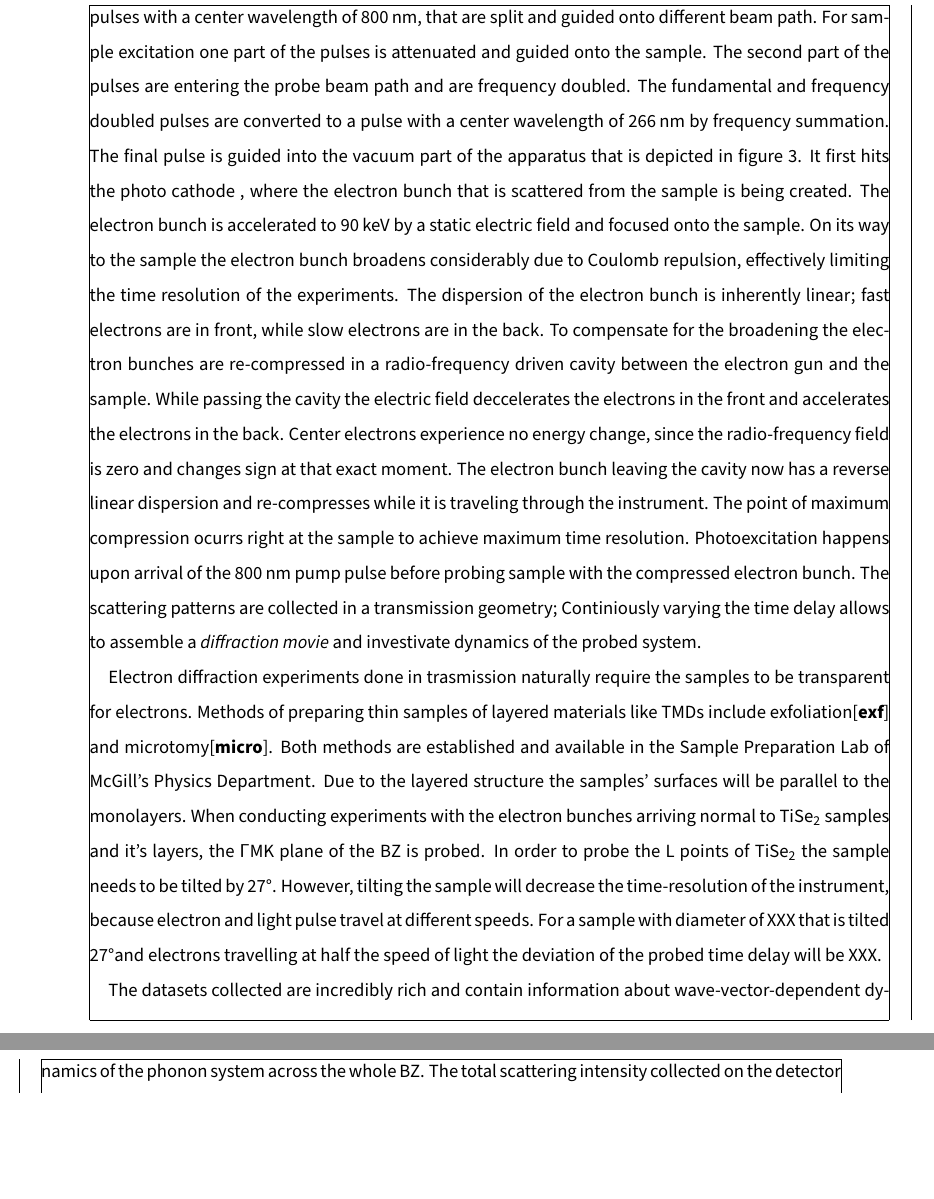
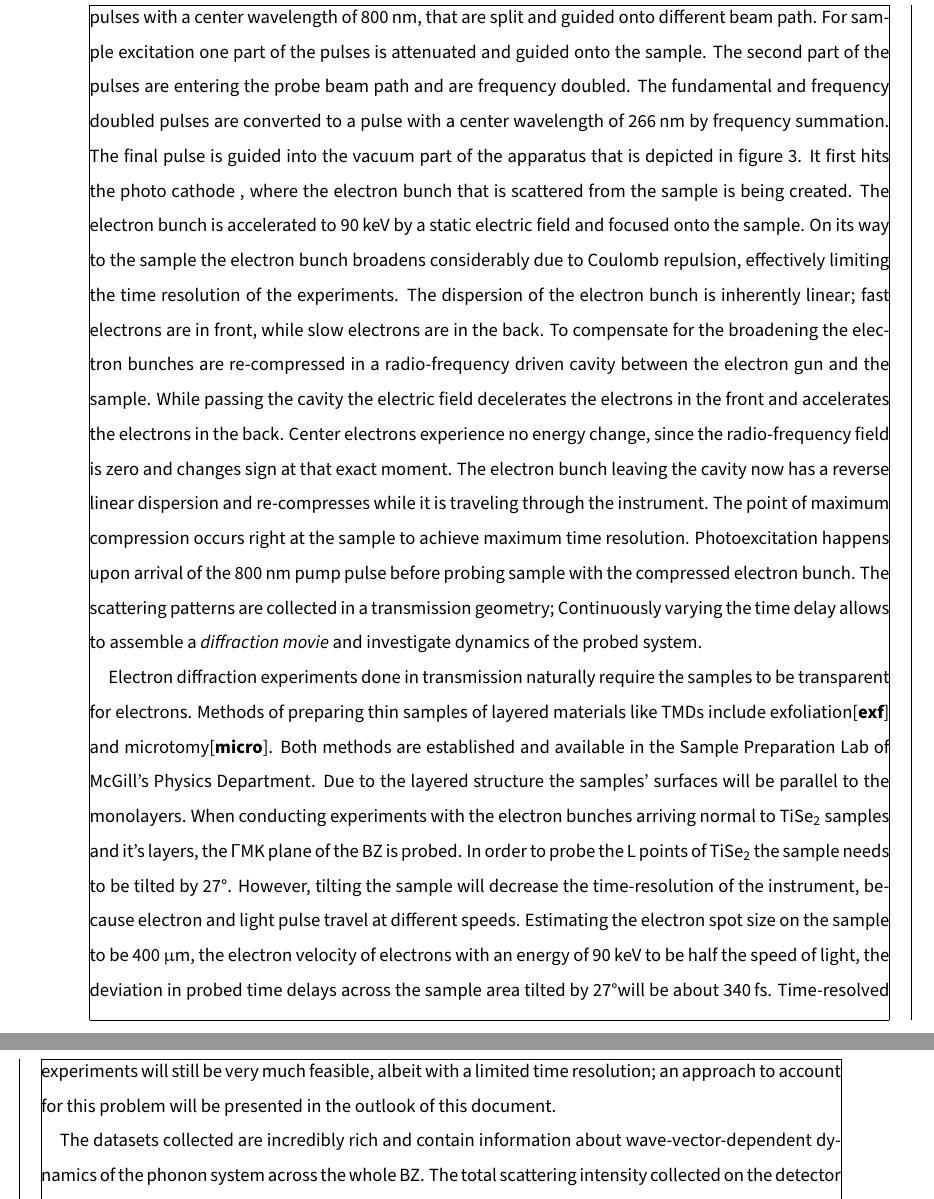
Before and after one commit to kremeyer/prelim, a LaTeX document (main.tex, which reads content/methods.tex): two parts of pages 5 and 6 of 9, joined at a grey line, cut so that both start at the same text, the shorter picture padded with empty space. Compiled offline with pdfLaTeX.

Commit message:
touch ups

```diff
--- a/content/methods.tex
+++ b/content/methods.tex
@@ -29,21 +29,22 @@ The electron bunch is accelerated to 90\,keV by a static electric field and focu
 On its way to the sample the electron bunch broadens considerably due to Coulomb repulsion, effectively limiting the time resolution of the experiments.
 The dispersion of the electron bunch is inherently linear; fast electrons are in front, while slow electrons are in the back.
 To compensate for the broadening the electron bunches are re-compressed in a radio-frequency driven cavity between the electron gun and the sample.
-While passing the cavity the electric field deccelerates the electrons in the front and accelerates the electrons in the back.
+While passing the cavity the electric field decelerates the electrons in the front and accelerates the electrons in the back.
 Center electrons experience no energy change, since the radio-frequency field is zero and changes sign at that exact moment.
 The electron bunch leaving the cavity now has a reverse linear dispersion and re-compresses while it is traveling through the instrument.
-The point of maximum compression ocurrs right at the sample to achieve maximum time resolution.
+The point of maximum compression occurs right at the sample to achieve maximum time resolution.
 Photoexcitation happens upon arrival of the 800\,nm pump pulse before probing sample with the compressed electron bunch.
-The scattering patterns are collected in a transmission geometry; Continiously varying the time delay allows to assemble a \emph{diffraction movie} and investivate dynamics of the probed system.
+The scattering patterns are collected in a transmission geometry; Continuously varying the time delay allows to assemble a \emph{diffraction movie} and investigate dynamics of the probed system.
 
-Electron diffraction experiments done in trasmission naturally require the samples to be transparent for electrons.
+Electron diffraction experiments done in transmission naturally require the samples to be transparent for electrons.
 Methods of preparing thin samples of layered materials like \acp{TMD} include exfoliation\cite{exf} and microtomy\cite{micro}.
 Both methods are established and available in the Sample Preparation Lab of McGill's Physics Department.
 Due to the layered structure the samples' surfaces will be parallel to the monolayers.
 When conducting experiments with the electron bunches arriving normal to \ts\space samples and it's layers, the $\Gamma\mathrm{MK}$ plane of the \ac{BZ} is probed.
 In order to probe the L points of \ts\space the sample needs to be tilted by 27\textdegree.
 However, tilting the sample will decrease the time-resolution of the instrument, because electron and light pulse travel at different speeds.
-For a sample with diameter of XXX that is tilted 27\textdegree and electrons travelling at half the speed of light the deviation of the probed time delay will be XXX.
+Estimating the electron spot size on the sample to be 400\,$\upmu$m, the electron velocity of electrons with an energy of 90\,keV to be half the speed of light, the deviation in probed time delays across the sample area tilted by 27\textdegree will be about 340\,fs.
+Time-resolved experiments will still be very much feasible, albeit with a limited time resolution; an approach to account for this problem will be presented in the outlook of this document.
 
 The datasets collected are incredibly rich and contain information about wave-vector-dependent dynamics of the phonon system across the whole \ac{BZ}.
 The total scattering intensity collected on the detector is in the kinematic approximation
```
Also changed, not shown: content/outlook.tex (+8 -5 lines), content/review.tex (+1 -1 lines), content/methods.tex (2 more changed lines).
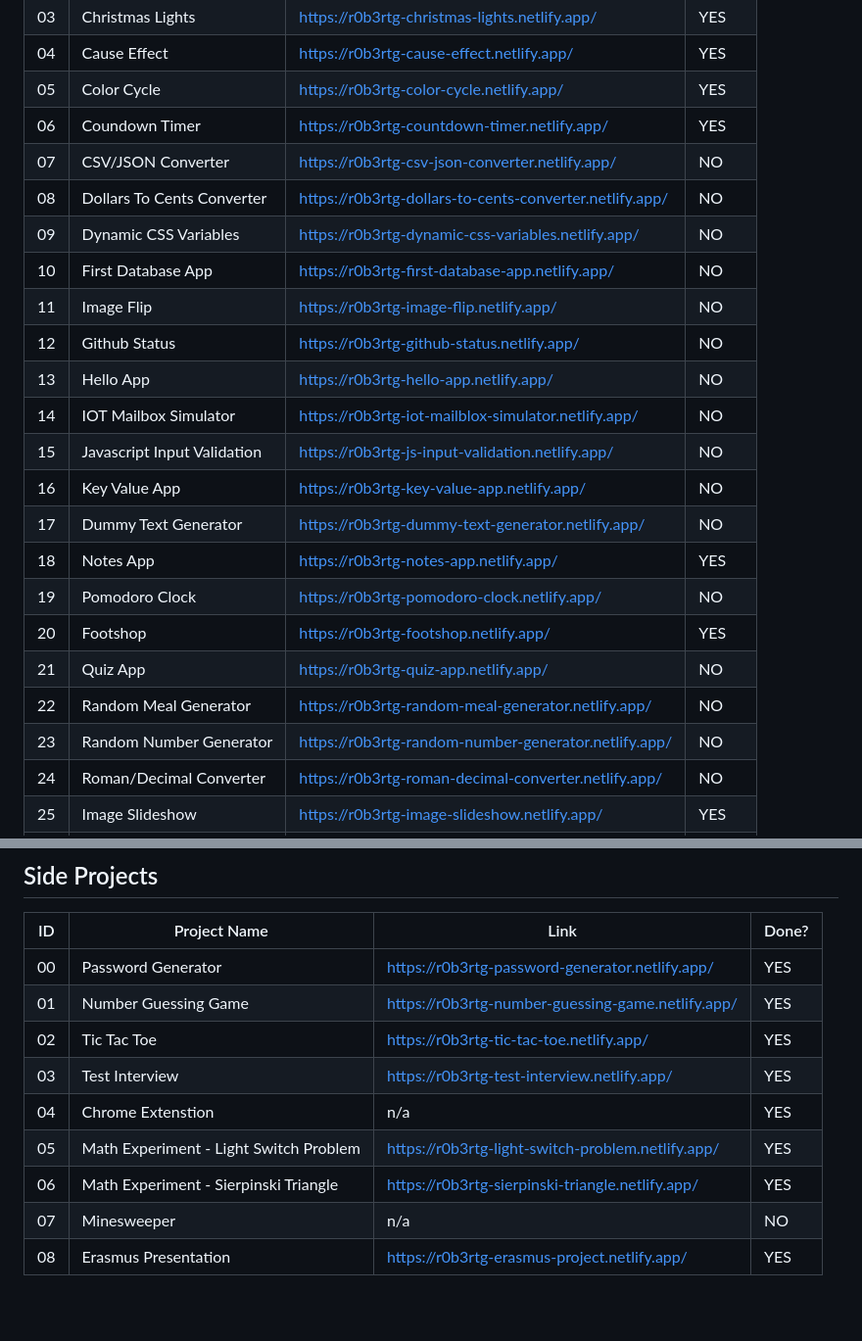
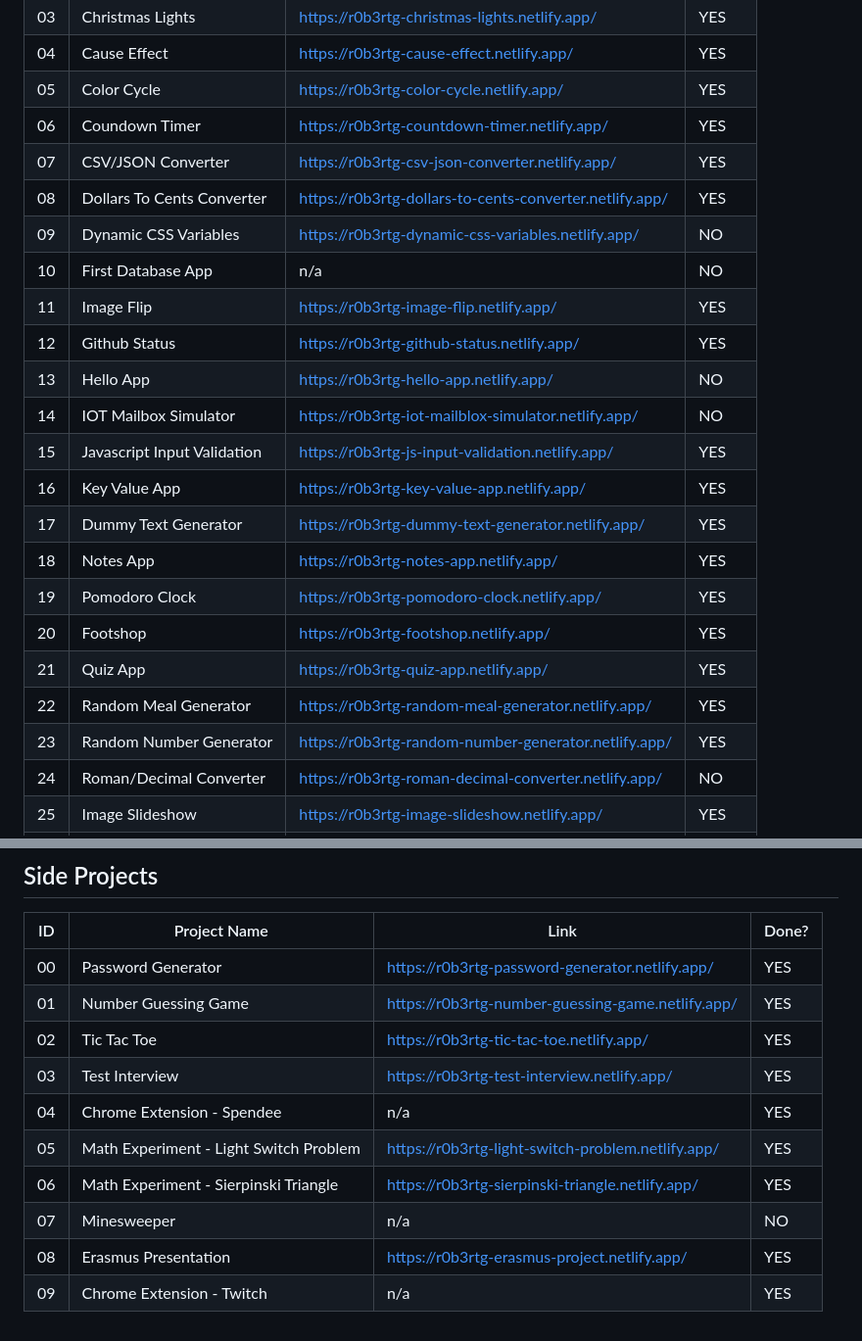
Before and after one commit to R0b3rtG/javascript_projects, a Markdown page: README.md, 2 parts joined by grey strips. Shown at 98% size. GitHub-like rendering; blank space fills up the shorter version.

```diff
--- a/README.md
+++ b/README.md
@@ -11,23 +11,23 @@
 | 04  | Cause Effect                | <https://r0b3rtg-cause-effect.netlify.app/>               | YES   |
 | 05  | Color Cycle                 | <https://r0b3rtg-color-cycle.netlify.app/>                | YES   |
 | 06  | Coundown Timer              | <https://r0b3rtg-countdown-timer.netlify.app/>            | YES   |
-| 07  | CSV/JSON Converter          | <https://r0b3rtg-csv-json-converter.netlify.app/>         | NO    |
-| 08  | Dollars To Cents Converter  | <https://r0b3rtg-dollars-to-cents-converter.netlify.app/> | NO    |
+| 07  | CSV/JSON Converter          | <https://r0b3rtg-csv-json-converter.netlify.app/>         | YES   |
+| 08  | Dollars To Cents Converter  | <https://r0b3rtg-dollars-to-cents-converter.netlify.app/> | YES   |
 | 09  | Dynamic CSS Variables       | <https://r0b3rtg-dynamic-css-variables.netlify.app/>      | NO    |
-| 10  | First Database App          | <https://r0b3rtg-first-database-app.netlify.app/>         | NO    |
-| 11  | Image Flip                  | <https://r0b3rtg-image-flip.netlify.app/>                 | NO    |
-| 12  | Github Status               | <https://r0b3rtg-github-status.netlify.app/>              | NO    |
+| 10  | First Database App          | n/a                                                       | NO    |
+| 11  | Image Flip                  | <https://r0b3rtg-image-flip.netlify.app/>                 | YES   |
+| 12  | Github Status               | <https://r0b3rtg-github-status.netlify.app/>              | YES   |
 | 13  | Hello App                   | <https://r0b3rtg-hello-app.netlify.app/>                  | NO    |
 | 14  | IOT Mailbox Simulator       | <https://r0b3rtg-iot-mailblox-simulator.netlify.app/>     | NO    |
-| 15  | Javascript Input Validation | <https://r0b3rtg-js-input-validation.netlify.app/>        | NO    |
-| 16  | Key Value App               | <https://r0b3rtg-key-value-app.netlify.app/>              | NO    |
-| 17  | Dummy Text Generator        | <https://r0b3rtg-dummy-text-generator.netlify.app/>       | NO    |
+| 15  | Javascript Input Validation | <https://r0b3rtg-js-input-validation.netlify.app/>        | YES   |
+| 16  | Key Value App               | <https://r0b3rtg-key-value-app.netlify.app/>              | YES   |
+| 17  | Dummy Text Generator        | <https://r0b3rtg-dummy-text-generator.netlify.app/>       | YES   |
 | 18  | Notes App                   | <https://r0b3rtg-notes-app.netlify.app/>                  | YES   |
-| 19  | Pomodoro Clock              | <https://r0b3rtg-pomodoro-clock.netlify.app/>             | NO    |
+| 19  | Pomodoro Clock              | <https://r0b3rtg-pomodoro-clock.netlify.app/>             | YES   |
 | 20  | Footshop                    | <https://r0b3rtg-footshop.netlify.app/>                   | YES   |
-| 21  | Quiz App                    | <https://r0b3rtg-quiz-app.netlify.app/>                   | NO    |
-| 22  | Random Meal Generator       | <https://r0b3rtg-random-meal-generator.netlify.app/>      | NO    |
-| 23  | Random Number Generator     | <https://r0b3rtg-random-number-generator.netlify.app/>    | NO    |
+| 21  | Quiz App                    | <https://r0b3rtg-quiz-app.netlify.app/>                   | YES   |
+| 22  | Random Meal Generator       | <https://r0b3rtg-random-meal-generator.netlify.app/>      | YES   |
+| 23  | Random Number Generator     | <https://r0b3rtg-random-number-generator.netlify.app/>    | YES   |
 | 24  | Roman/Decimal Converter     | <https://r0b3rtg-roman-decimal-converter.netlify.app/>    | NO    |
 | 25  | Image Slideshow             | <https://r0b3rtg-image-slideshow.netlify.app/>            | YES   |
 | 26  | StopWatch                   | <https://r0b3rtg-stopwatch.netlify.app>                   | YES   |
@@ -41,8 +41,9 @@
 | 01  | Number Guessing Game                   | <https://r0b3rtg-number-guessing-game.netlify.app/> | YES   |
 | 02  | Tic Tac Toe                            | <https://r0b3rtg-tic-tac-toe.netlify.app/>          | YES   |
 | 03  | Test Interview                         | <https://r0b3rtg-test-interview.netlify.app/>       | YES   |
-| 04  | Chrome Extenstion                      | n/a                                                 | YES   |
+| 04  | Chrome Extension - Spendee             | n/a                                                 | YES   |
 | 05  | Math Experiment - Light Switch Problem | <https://r0b3rtg-light-switch-problem.netlify.app/> | YES   |
 | 06  | Math Experiment - Sierpinski Triangle  | <https://r0b3rtg-sierpinski-triangle.netlify.app/>  | YES   |
 | 07  | Minesweeper                            | n/a                                                 | NO    |
 | 08  | Erasmus Presentation                   | <https://r0b3rtg-erasmus-project.netlify.app/>      | YES   |
+| 09  | Chrome Extension - Twitch              | n/a                                                 | YES   |
```
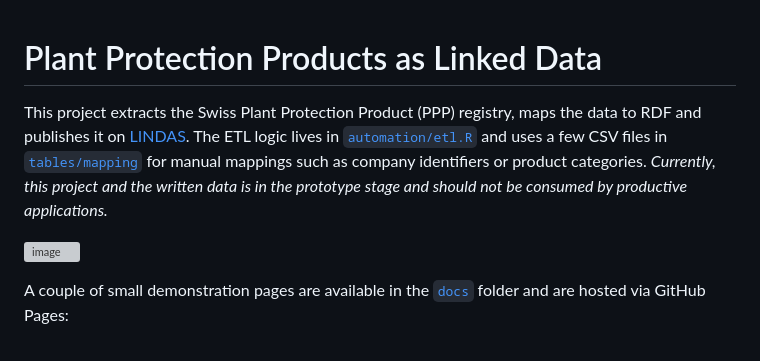
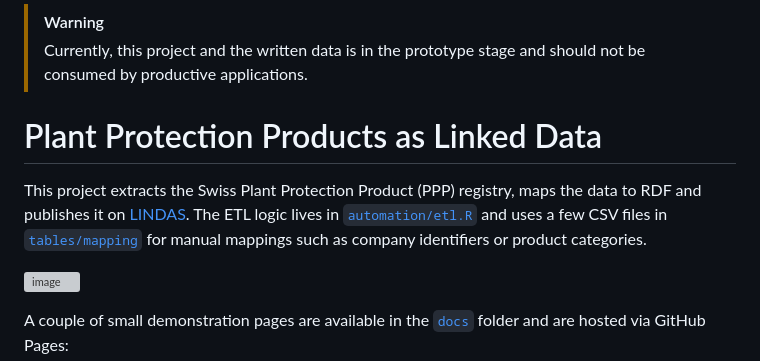
Before and after one commit to blw-ofag-ufag/plant-protection, a Markdown page: README.md, the part around the change. Drawn GitHub-style; grey boxes are pictures that could not be loaded.

```diff
--- a/README.md
+++ b/README.md
@@ -1,7 +1,9 @@
+> [!WARNING]
+> Currently, this project and the written data is in the prototype stage and should not be consumed by productive applications.
+
 # Plant Protection Products as Linked Data
 
 This project extracts the Swiss Plant Protection Product (PPP) registry, maps the data to RDF and publishes it on [LINDAS](https://lindas.admin.ch). The ETL logic lives in [`automation/etl.R`](automation/etl.R) and uses a few CSV files in [`tables/mapping`](tables/mapping) for manual mappings such as company identifiers or product categories.
-*Currently, this project and the written data is in the prototype stage and should not be consumed by productive applications.*
 
 [![image](https://github.com/user-attachments/assets/e0edd9f3-7a65-4ab1-8e03-9f7429ffc42e)](https://blw-ofag-ufag.github.io/plant-protection/registry/index.html?id=D-7413)
 
```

PROBLEM STATEMENT:
Pull out every line of the records above that contains the word "experiments".

RESPONSE BOX:
 On its way to the sample the electron bunch broadens considerably due to Coulomb repulsion, effectively limiting the time resolution of the experiments.
-Electron diffraction experiments done in trasmission naturally require the samples to be transparent for electrons.
+Electron diffraction experiments done in transmission naturally require the samples to be transparent for electrons.
 When conducting experiments with the electron bunches arriving normal to \ts\space samples and it's layers, the $\Gamma\mathrm{MK}$ plane of the \ac{BZ} is probed.
+Time-resolved experiments will still be very much feasible, albeit with a limited time resolution; an approach to account for this problem will be presented in the outlook of this document.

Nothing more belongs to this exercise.